Stored items from a collection:
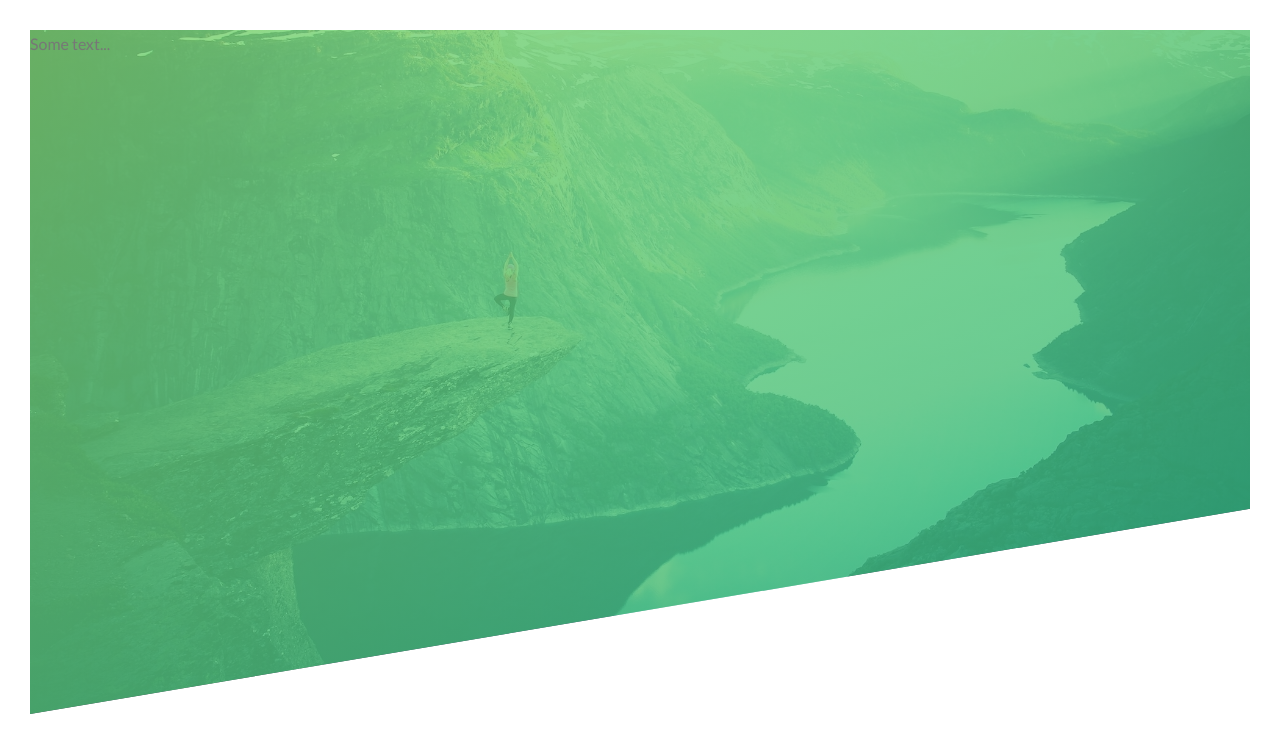
Repository: EGimenoS/natours
Page: index.html
The author's editor kept a copy of each file at every save. The page is drawn from the files as they stood at one save, then again after the next save.
The browser window is 1280 px wide. The pictures show the whole page.

Above is the page before, as saved 2020-04-16 18:34:11.

### index.html
<!DOCTYPE html>
<html lang="en">
  <head>
    <meta charset="UTF-8" />
    <meta name="viewport" content="width=device-width, initial-scale=1.0" />

    <link
      href="https://fonts.googleapis.com/css?family=Lato:100,300,400,700,900"
      rel="stylesheet"
    />

    <link rel="stylesheet" href="css/icon-font.css" />
    <link rel="stylesheet" href="css/style.css" />
    <link rel="shortcut icon" type="image/png" href="img/favicon.png" />

    <title>Natours | Exciting tours for adventurous people</title>
  </head>
  <body>
    <header class="header">
      Some text...
    </header>
  </body>
</html>

### css/style.css
/*
COLORS:

Light green: #7ed56f
Medium green: #55c57a
Dark green: #28b485

*/

/* Reset */
* {
  margin: 0;
  padding: 0;
  box-sizing: border-box;
}

body {
  font-family: "Lato", sans-serif;
  font-weight: 400;
  font-size: 16px;
  line-height: 1.7;
  color: #777;
  padding: 30px;
}

.header {
  height: 95vh;
  background-image: linear-gradient(
      to right bottom,
      rgba(126, 213, 111, 0.8),
      rgba(40, 180, 131, 0.8)
    ),
    url("../img/hero.jpg");
  background-size: cover;
  background-position: top;
  clip-path: polygon(0 0, 100% 0, 100% 70%, 0 100%);
}

Loaded but not shown: css/icon-font.css (no copy from this time; the picture is the same without it)

After the next save:
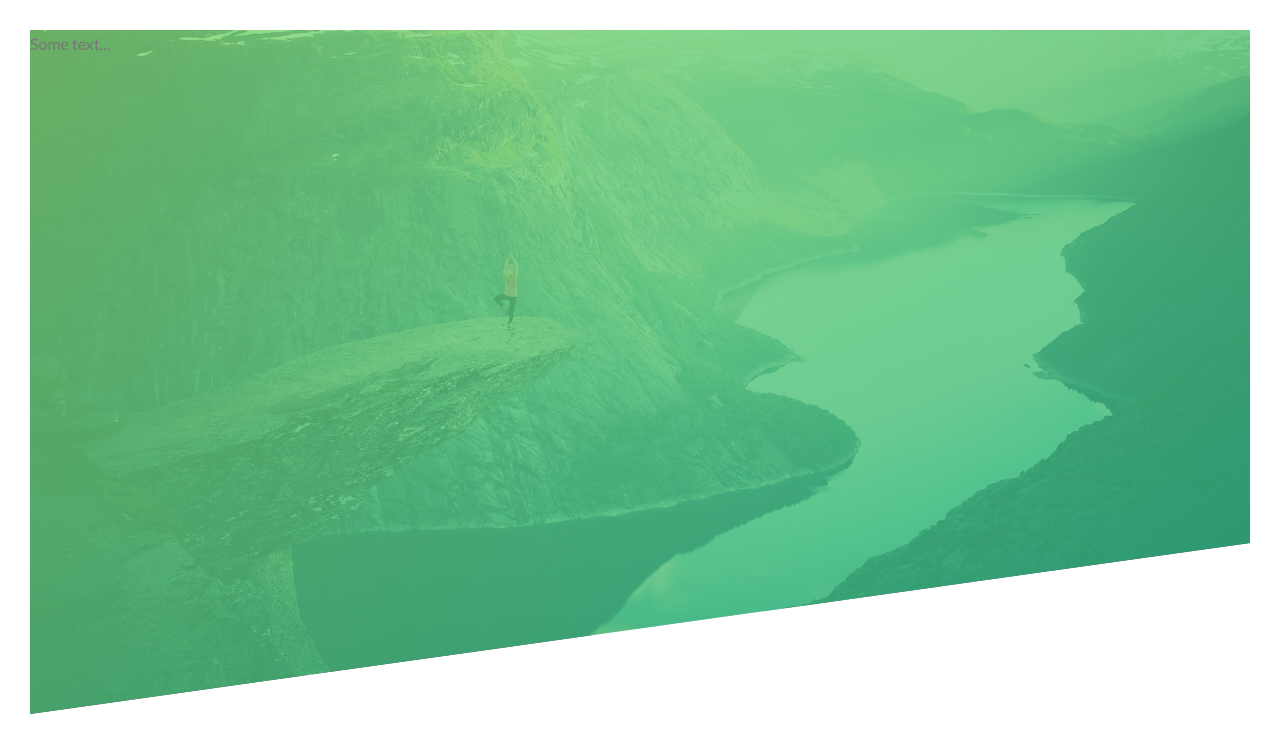
Saved 3 min 23 s later.
--- a/css/style.css
+++ b/css/style.css
@@ -33,5 +33,5 @@
     url("../img/hero.jpg");
   background-size: cover;
   background-position: top;
-  clip-path: polygon(0 0, 100% 0, 100% 70%, 0 100%);
+  clip-path: polygon(0 0, 100% 0, 100% 75%, 0 100%);
 }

- **Task goal**
Write the lines from the one with "Above is the" through the last line of the entries out again exactly, both ends included, and skip the pictures.

- **Output**
Above is the page before, as saved 2020-04-16 18:34:11.

### index.html
<!DOCTYPE html>
<html lang="en">
  <head>
    <meta charset="UTF-8" />
    <meta name="viewport" content="width=device-width, initial-scale=1.0" />

    <link
      href="https://fonts.googleapis.com/css?family=Lato:100,300,400,700,900"
      rel="stylesheet"
    />

    <link rel="stylesheet" href="css/icon-font.css" />
    <link rel="stylesheet" href="css/style.css" />
    <link rel="shortcut icon" type="image/png" href="img/favicon.png" />

    <title>Natours | Exciting tours for adventurous people</title>
  </head>
  <body>
    <header class="header">
      Some text...
    </header>
  </body>
</html>

### css/style.css
/*
COLORS:

Light green: #7ed56f
Medium green: #55c57a
Dark green: #28b485

*/

/* Reset */
* {
  margin: 0;
  padding: 0;
  box-sizing: border-box;
}

body {
  font-family: "Lato", sans-serif;
  font-weight: 400;
  font-size: 16px;
  line-height: 1.7;
  color: #777;
  padding: 30px;
}

.header {
  height: 95vh;
  background-image: linear-gradient(
      to right bottom,
      rgba(126, 213, 111, 0.8),
      rgba(40, 180, 131, 0.8)
    ),
    url("../img/hero.jpg");
  background-size: cover;
  background-position: top;
  clip-path: polygon(0 0, 100% 0, 100% 70%, 0 100%);
}

Loaded but not shown: css/icon-font.css (no copy from this time; the picture is the same without it)

After the next save:
Saved 3 min 23 s later.
--- a/css/style.css
+++ b/css/style.css
@@ -33,5 +33,5 @@
     url("../img/hero.jpg");
   background-size: cover;
   background-position: top;
-  clip-path: polygon(0 0, 100% 0, 100% 70%, 0 100%);
+  clip-path: polygon(0 0, 100% 0, 100% 75%, 0 100%);
 }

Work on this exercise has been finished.